The story revolves around our small lead character Ziggy, as he spends Christmas as a street-side Santa to get money for charity. Along the way, he encounters a very clever thief, a crooked businessman, and a bumbling cop. Honestly, that is pretty much it for the story element.
So, what is jolly about this Christmas special? Well, besides the overall experience being labeled as charming and cute, the animation is top-notch for TV animation. It’s slick, has good comedic timing, and is very expressive. Ziggy might not be one of the most interesting comic characters, but he is a genuinely nice character. He’s not selfish at all during the special. I also like the cop character. He isn’t a jerk or a doofus cop; he is one who is actually doing his job. As usual, for a Christmas special, it’s atmospheric, heartwarming, and actually touching. I think it’s kind of funny that I’m using a word such as touching and heartwarming with someone like Ziggy.
However, there are a few elements to point out for odd reasons or at least that could have used some explanation.
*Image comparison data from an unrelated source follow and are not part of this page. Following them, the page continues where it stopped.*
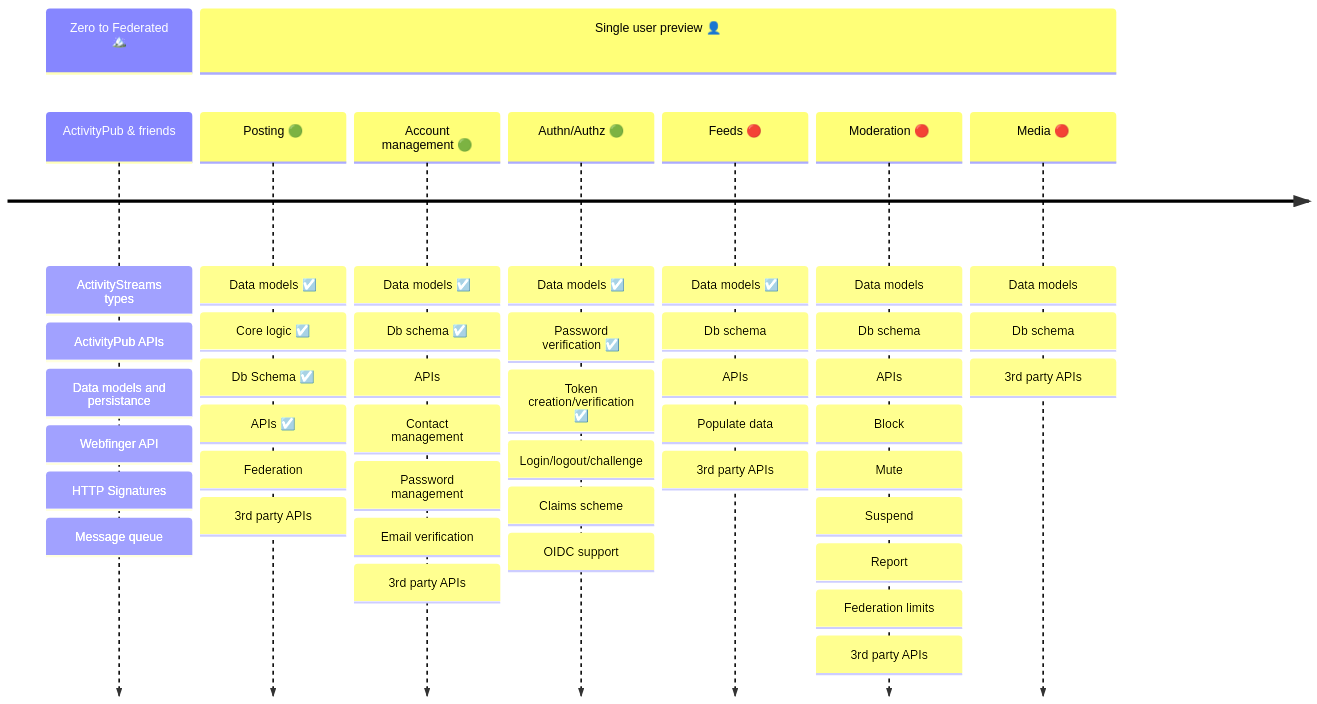
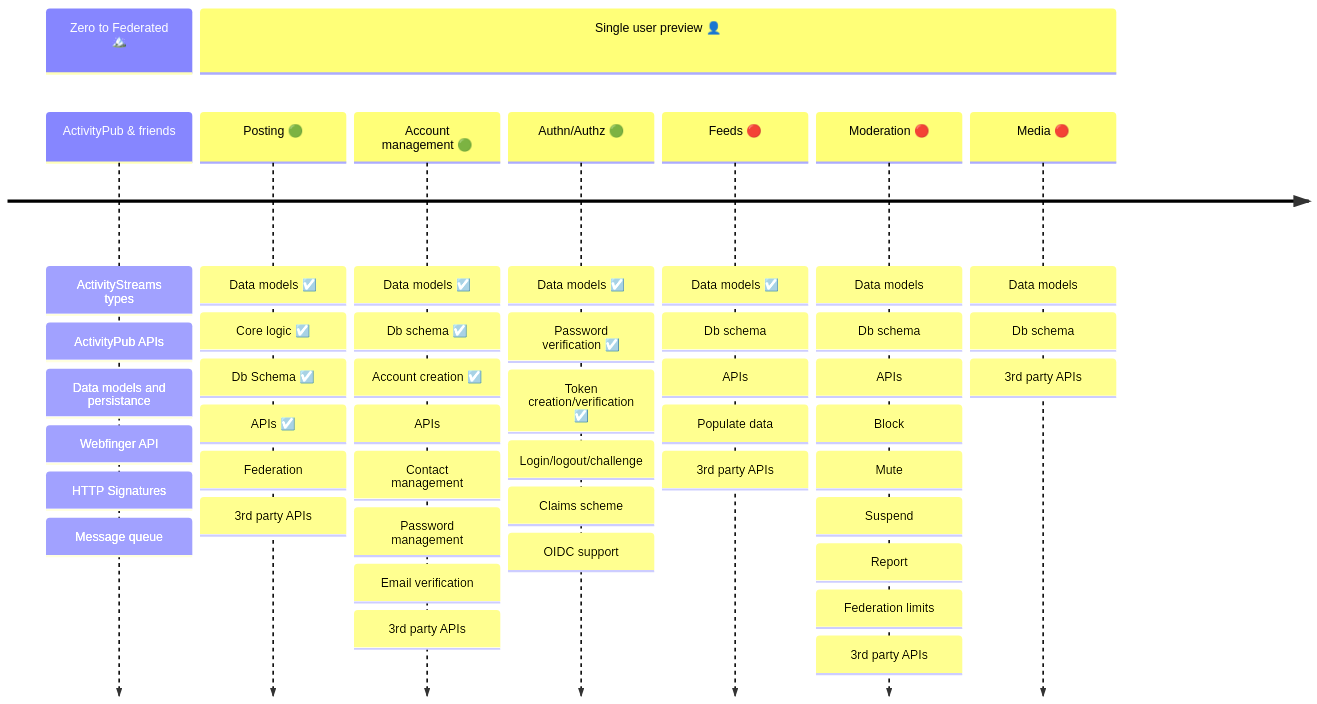
One commit to Letterbook/Letterbook changed the diagram in readme.md. Above: the diagram before and after it, drawn with Mermaid.

Commit message:
tweak timeline

````diff
--- a/readme.md
+++ b/readme.md
@@ -99,13 +99,13 @@
 ```mermaid
 %%{init: { 'theme': 'default' } }%%
 timeline
     section Zero to Federated 🏔️
         ActivityPub & friends       : ActivityStreams types : ActivityPub APIs : Data models and persistance : Webfinger API : HTTP Signatures : Message queue
     section Single user preview 👤
         Posting 🟢                  : Data models ☑️ : Core logic ☑️ : Db Schema ☑️ : APIs ☑️ : Federation : 3rd party APIs 
-        Account management 🟢       : Data models ☑️ : Db schema ☑️ : APIs : Contact management : Password management : Email verification : 3rd party APIs 
+        Account management 🟢       : Data models ☑️ : Db schema ☑️ : Account creation ☑️ : APIs : Contact management : Password management : Email verification : 3rd party APIs 
         Authn/Authz 🟢              : Data models ☑️ : Password verification ☑️ : Token creation/verification ☑️ : Login/logout/challenge : Claims scheme : OIDC support 
         Feeds 🔴                    : Data models ☑️ : Db schema : APIs : Populate data : 3rd party APIs 
         Moderation 🔴               : Data models : Db schema : APIs : Block : Mute : Suspend : Report : Federation limits : 3rd party APIs 
         Media 🔴                    : Data models : Db schema : 3rd party APIs 
 ```
````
For example, throughout the film, Ziggy uses an honestly out-of-nowhere magical cauldron that he got for his street Santa gig and gives money out to two different individuals. One of them happened to be a butcher who has all of these turkeys. Now, Ziggy buys all the turkeys, only to release them. So, was he not worried about the cars running over the scared, freed turkeys? How did the cauldron become magical? Why was the cauldron owned by the crooked businessman? How did the police officer’s star become one of the saving graces of the show? How did the sack that the thief was carrying get the same magical properties as the cauldron at the end of the special? In the end, this is one kind of special where you don’t really mind not getting the answers. The point of the story is that the magic from the holidays is coming together to help out others. It’s another special with nothing, but good morals.
Ziggy’s Gift might have its odd and surreal moments, but with top-notch animation, some pretty good jokes, and likable characters, this is one Christmas special worth checking out. I have seen that it is available on DVD, so if you can find it for cheap, I would say pick it up. It has a lot more charm than most holiday specials that are based off of comic book characters. Now then, I think it’s time to go back to the individuals of Cartoon Saloon, the studio behind one of my favorite animated films, Song of the Sea, with their second-made animated film with Santa’s Apprentice. Thanks for reading, and see you next time!
Rating: Go See It!